_PROBLEM TO WORK ON:_ Pick every line from the data below that contains the string "ipynb" and copy it.

---- MATERIAL FOR THIS EXERCISE

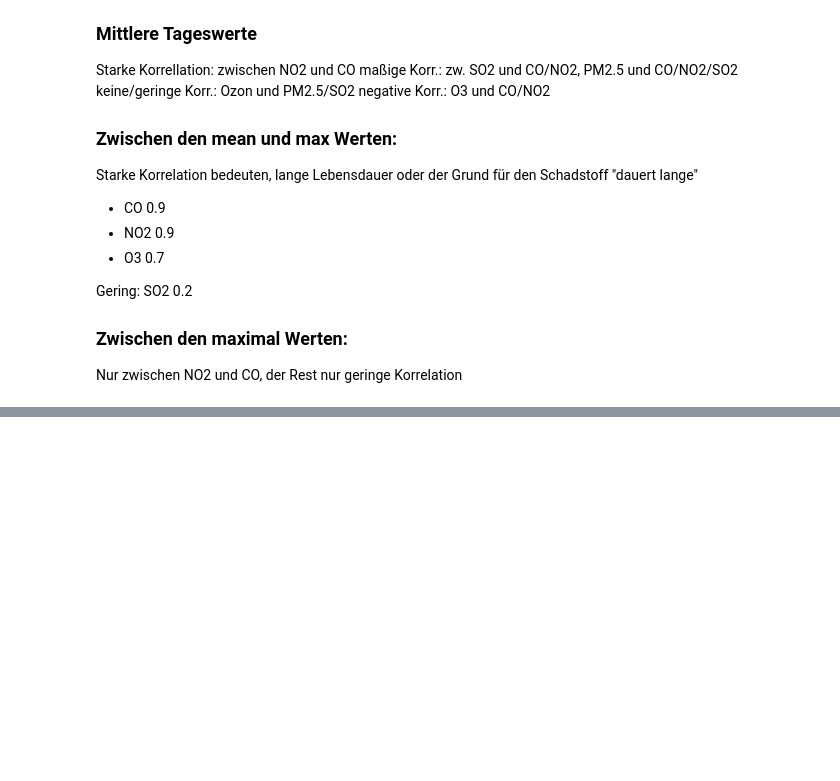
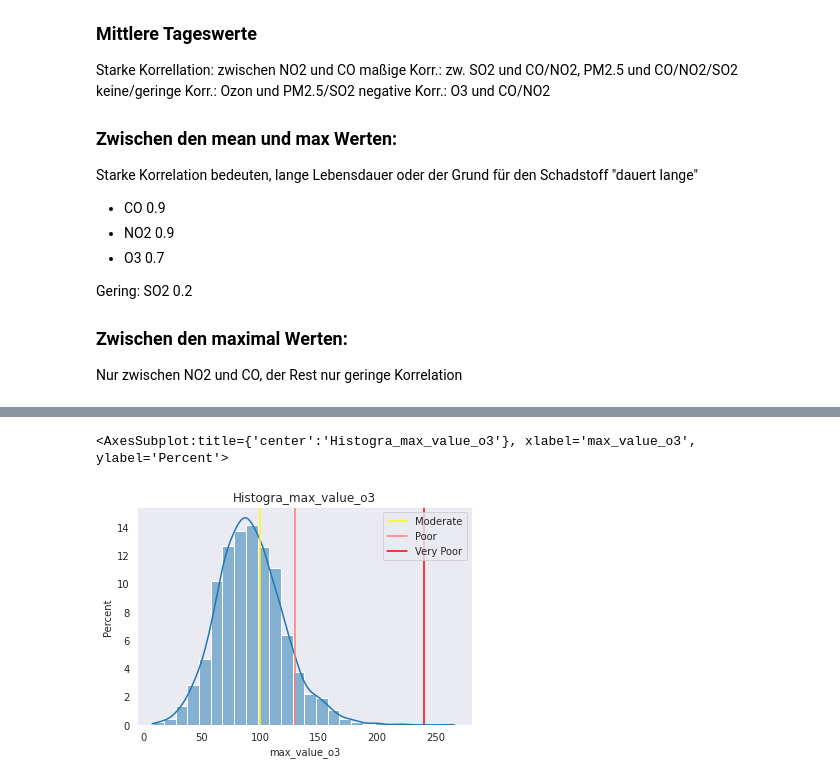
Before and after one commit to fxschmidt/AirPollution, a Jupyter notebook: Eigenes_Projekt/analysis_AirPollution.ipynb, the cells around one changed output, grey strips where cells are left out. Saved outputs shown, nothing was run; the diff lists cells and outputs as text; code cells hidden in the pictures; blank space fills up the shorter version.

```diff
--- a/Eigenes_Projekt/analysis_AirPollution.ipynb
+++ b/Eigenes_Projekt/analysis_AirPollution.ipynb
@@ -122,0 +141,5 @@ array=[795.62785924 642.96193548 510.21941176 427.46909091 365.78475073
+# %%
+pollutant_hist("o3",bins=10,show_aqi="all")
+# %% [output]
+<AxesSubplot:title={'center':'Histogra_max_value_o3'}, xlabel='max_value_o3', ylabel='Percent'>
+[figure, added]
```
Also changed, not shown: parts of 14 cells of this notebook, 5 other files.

--------

_EXERCISE OUTPUT:_
Before and after one commit to fxschmidt/AirPollution, a Jupyter notebook: Eigenes_Projekt/analysis_AirPollution.ipynb, the cells around one changed output, grey strips where cells are left out. Saved outputs shown, nothing was run; the diff lists cells and outputs as text; code cells hidden in the pictures; blank space fills up the shorter version.
--- a/Eigenes_Projekt/analysis_AirPollution.ipynb
+++ b/Eigenes_Projekt/analysis_AirPollution.ipynb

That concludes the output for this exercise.